Official Injury Claim – a free service from the Ministry of Justice which helps people claim compensation for minor injuries from road traffic accidents – is unlikely to be used by unrepresented people, according to recent research.
The service went live in May and is designed for use by claimants with or without a lawyer, with the aim of reducing costs.
Minutes from an OIC advisory group meeting revealed that research had been commissioned that revealed nine in ten claims were coming from represented people.
Attendees said they wanted to establish whether unrepresented claimants are receiving ‘other advice’ as this may have impacted figures – and whether people are aware of the service and its process.
The group commented on the continued absence of claims management companies in the process (in the first three months of the OIC operating, 101 our of 41,000 claims were made through CMCs).
The idea behind the service was for individuals with potential whiplash claims to be directed to it via insurers but either aren’t taking the advice or are put off and seeking a solicitor themselves.

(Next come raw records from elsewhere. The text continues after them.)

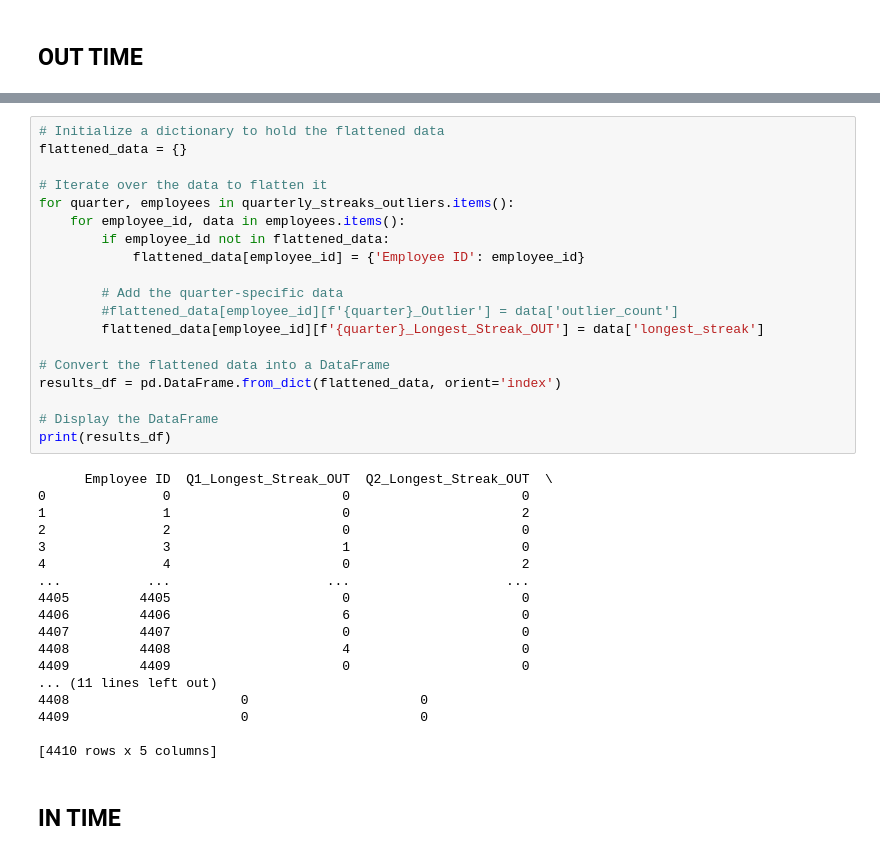
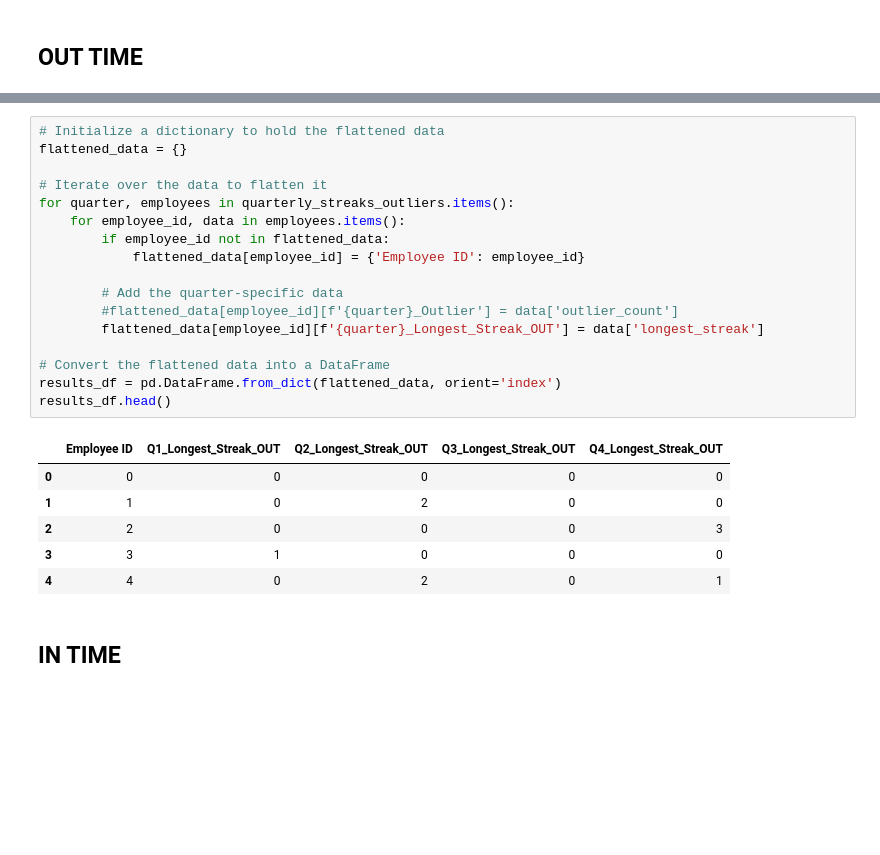
Before and after one commit to b2200765017/AIN-PROJECT, a Jupyter notebook: main.ipynb, the cells around one changed output, grey strips where cells are left out. Drawn from its saved outputs; the diff is of its cells as text; blank space fills up the shorter version.

```diff
--- a/main.ipynb
+++ b/main.ipynb
@@ -221,40 +182,27 @@ DataFrame.mean and DataFrame.median with numeric_only=None will include datetime
 # %%
 # Initialize a dictionary to hold the flattened data
 flattened_data = {}
 
 # Iterate over the data to flatten it
 for quarter, employees in quarterly_streaks_outliers.items():
     for employee_id, data in employees.items():
         if employee_id not in flattened_data:
             flattened_data[employee_id] = {'Employee ID': employee_id}
 
         # Add the quarter-specific data
         #flattened_data[employee_id][f'{quarter}_Outlier'] = data['outlier_count']
         flattened_data[employee_id][f'{quarter}_Longest_Streak_OUT'] = data['longest_streak']
 
 # Convert the flattened data into a DataFrame
 results_df = pd.DataFrame.from_dict(flattened_data, orient='index')
-
-# Display the DataFrame
-print(results_df)
+results_df.head()
 # %% [output]
-      Employee ID  Q1_Longest_Streak_OUT  Q2_Longest_Streak_OUT  \
-0               0                      0                      0
-1               1                      0                      2
-2               2                      0                      0
-3               3                      1                      0
-4               4                      0                      2
-...           ...                    ...                    ...
-4405         4405                      0                      0
-4406         4406                      6                      0
-4407         4407                      0                      0
-4408         4408                      4                      0
-4409         4409                      0                      0
-... (11 lines left out)
-4408                      0                      0
-4409                      0                      0
-
-[4410 rows x 5 columns]
+|  | Employee ID | Q1_Longest_Streak_OUT | Q2_Longest_Streak_OUT | Q3_Longest_Streak_OUT | Q4_Longest_Streak_OUT |
+| 0 | 0 | 0 | 0 | 0 | 0 |
+| 1 | 1 | 0 | 2 | 0 | 0 |
+| 2 | 2 | 0 | 0 | 0 | 3 |
+| 3 | 3 | 1 | 0 | 0 | 0 |
+| 4 | 4 | 0 | 2 | 0 | 1 |
 # %% [markdown]
 ## IN TIME
 # %%
```
Also changed, not shown: parts of 26 cells of this notebook.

The Civil Liability Act prevents the recovery of legal costs for any claim valued less than £5,000. A successful claimant using a solicitor would have those costs deducted from damages.